*** Block opens ***
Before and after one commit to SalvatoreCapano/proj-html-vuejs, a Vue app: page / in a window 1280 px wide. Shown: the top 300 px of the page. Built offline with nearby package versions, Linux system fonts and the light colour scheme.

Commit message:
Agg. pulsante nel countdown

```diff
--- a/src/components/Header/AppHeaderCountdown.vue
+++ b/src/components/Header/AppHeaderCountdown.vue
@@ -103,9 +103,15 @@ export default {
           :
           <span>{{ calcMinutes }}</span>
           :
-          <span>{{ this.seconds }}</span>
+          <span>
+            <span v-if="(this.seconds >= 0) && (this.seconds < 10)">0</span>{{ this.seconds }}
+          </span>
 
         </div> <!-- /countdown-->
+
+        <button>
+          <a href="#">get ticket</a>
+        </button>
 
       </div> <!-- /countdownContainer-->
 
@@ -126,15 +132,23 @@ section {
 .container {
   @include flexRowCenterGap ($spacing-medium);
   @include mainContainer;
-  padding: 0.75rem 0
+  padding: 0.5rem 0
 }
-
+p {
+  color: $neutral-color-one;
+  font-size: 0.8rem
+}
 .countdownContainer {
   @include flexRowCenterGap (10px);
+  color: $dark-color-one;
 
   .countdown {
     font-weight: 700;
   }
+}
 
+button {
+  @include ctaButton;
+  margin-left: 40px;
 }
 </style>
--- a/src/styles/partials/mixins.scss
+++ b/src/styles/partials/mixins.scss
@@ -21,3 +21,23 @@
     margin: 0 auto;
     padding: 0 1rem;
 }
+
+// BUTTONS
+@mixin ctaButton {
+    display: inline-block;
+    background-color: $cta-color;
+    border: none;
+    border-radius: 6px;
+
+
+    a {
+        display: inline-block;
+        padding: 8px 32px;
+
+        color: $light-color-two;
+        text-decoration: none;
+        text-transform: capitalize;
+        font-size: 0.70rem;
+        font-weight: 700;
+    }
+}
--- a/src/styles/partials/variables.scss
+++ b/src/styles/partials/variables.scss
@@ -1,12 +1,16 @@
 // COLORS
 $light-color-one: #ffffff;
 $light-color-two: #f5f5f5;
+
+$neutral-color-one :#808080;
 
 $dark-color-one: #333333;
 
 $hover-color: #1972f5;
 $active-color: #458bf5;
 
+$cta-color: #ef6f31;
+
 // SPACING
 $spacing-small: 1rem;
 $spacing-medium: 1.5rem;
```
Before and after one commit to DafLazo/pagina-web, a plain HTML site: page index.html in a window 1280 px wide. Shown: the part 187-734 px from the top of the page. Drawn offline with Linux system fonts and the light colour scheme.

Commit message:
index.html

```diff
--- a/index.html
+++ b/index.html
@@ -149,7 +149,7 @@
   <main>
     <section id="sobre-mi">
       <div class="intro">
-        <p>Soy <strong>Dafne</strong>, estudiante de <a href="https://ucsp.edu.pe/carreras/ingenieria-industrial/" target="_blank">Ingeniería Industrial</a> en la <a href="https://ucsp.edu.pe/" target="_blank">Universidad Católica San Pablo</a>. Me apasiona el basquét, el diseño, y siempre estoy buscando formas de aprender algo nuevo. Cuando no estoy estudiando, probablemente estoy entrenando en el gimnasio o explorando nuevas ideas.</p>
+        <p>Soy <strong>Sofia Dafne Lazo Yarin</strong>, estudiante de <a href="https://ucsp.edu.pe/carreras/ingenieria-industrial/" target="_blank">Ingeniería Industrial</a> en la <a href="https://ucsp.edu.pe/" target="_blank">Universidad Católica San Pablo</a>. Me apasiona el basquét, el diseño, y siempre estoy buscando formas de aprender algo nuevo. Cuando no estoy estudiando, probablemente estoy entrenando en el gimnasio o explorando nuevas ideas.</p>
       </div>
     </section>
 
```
*** Block closes ***
Problem details.
Once you have read the records, write every one of them out again exactly.

Exercise result.
Before and after one commit to SalvatoreCapano/proj-html-vuejs, a Vue app: page / in a window 1280 px wide. Shown: the top 300 px of the page. Built offline with nearby package versions, Linux system fonts and the light colour scheme.

Commit message:
Agg. pulsante nel countdown

```diff
--- a/src/components/Header/AppHeaderCountdown.vue
+++ b/src/components/Header/AppHeaderCountdown.vue
@@ -103,9 +103,15 @@ export default {
           :
           <span>{{ calcMinutes }}</span>
           :
-          <span>{{ this.seconds }}</span>
+          <span>
+            <span v-if="(this.seconds >= 0) && (this.seconds < 10)">0</span>{{ this.seconds }}
+          </span>
 
         </div> <!-- /countdown-->
+
+        <button>
+          <a href="#">get ticket</a>
+        </button>
 
       </div> <!-- /countdownContainer-->
 
@@ -126,15 +132,23 @@ section {
 .container {
   @include flexRowCenterGap ($spacing-medium);
   @include mainContainer;
-  padding: 0.75rem 0
+  padding: 0.5rem 0
 }
-
+p {
+  color: $neutral-color-one;
+  font-size: 0.8rem
+}
 .countdownContainer {
   @include flexRowCenterGap (10px);
+  color: $dark-color-one;
 
   .countdown {
     font-weight: 700;
   }
+}
 
+button {
+  @include ctaButton;
+  margin-left: 40px;
 }
 </style>
--- a/src/styles/partials/mixins.scss
+++ b/src/styles/partials/mixins.scss
@@ -21,3 +21,23 @@
     margin: 0 auto;
     padding: 0 1rem;
 }
+
+// BUTTONS
+@mixin ctaButton {
+    display: inline-block;
+    background-color: $cta-color;
+    border: none;
+    border-radius: 6px;
+
+
+    a {
+        display: inline-block;
+        padding: 8px 32px;
+
+        color: $light-color-two;
+        text-decoration: none;
+        text-transform: capitalize;
+        font-size: 0.70rem;
+        font-weight: 700;
+    }
+}
--- a/src/styles/partials/variables.scss
+++ b/src/styles/partials/variables.scss
@@ -1,12 +1,16 @@
 // COLORS
 $light-color-one: #ffffff;
 $light-color-two: #f5f5f5;
+
+$neutral-color-one :#808080;
 
 $dark-color-one: #333333;
 
 $hover-color: #1972f5;
 $active-color: #458bf5;
 
+$cta-color: #ef6f31;
+
 // SPACING
 $spacing-small: 1rem;
 $spacing-medium: 1.5rem;
```
Before and after one commit to DafLazo/pagina-web, a plain HTML site: page index.html in a window 1280 px wide. Shown: the part 187-734 px from the top of the page. Drawn offline with Linux system fonts and the light colour scheme.

Commit message:
index.html

```diff
--- a/index.html
+++ b/index.html
@@ -149,7 +149,7 @@
   <main>
     <section id="sobre-mi">
       <div class="intro">
-        <p>Soy <strong>Dafne</strong>, estudiante de <a href="https://ucsp.edu.pe/carreras/ingenieria-industrial/" target="_blank">Ingeniería Industrial</a> en la <a href="https://ucsp.edu.pe/" target="_blank">Universidad Católica San Pablo</a>. Me apasiona el basquét, el diseño, y siempre estoy buscando formas de aprender algo nuevo. Cuando no estoy estudiando, probablemente estoy entrenando en el gimnasio o explorando nuevas ideas.</p>
+        <p>Soy <strong>Sofia Dafne Lazo Yarin</strong>, estudiante de <a href="https://ucsp.edu.pe/carreras/ingenieria-industrial/" target="_blank">Ingeniería Industrial</a> en la <a href="https://ucsp.edu.pe/" target="_blank">Universidad Católica San Pablo</a>. Me apasiona el basquét, el diseño, y siempre estoy buscando formas de aprender algo nuevo. Cuando no estoy estudiando, probablemente estoy entrenando en el gimnasio o explorando nuevas ideas.</p>
       </div>
     </section>
 
```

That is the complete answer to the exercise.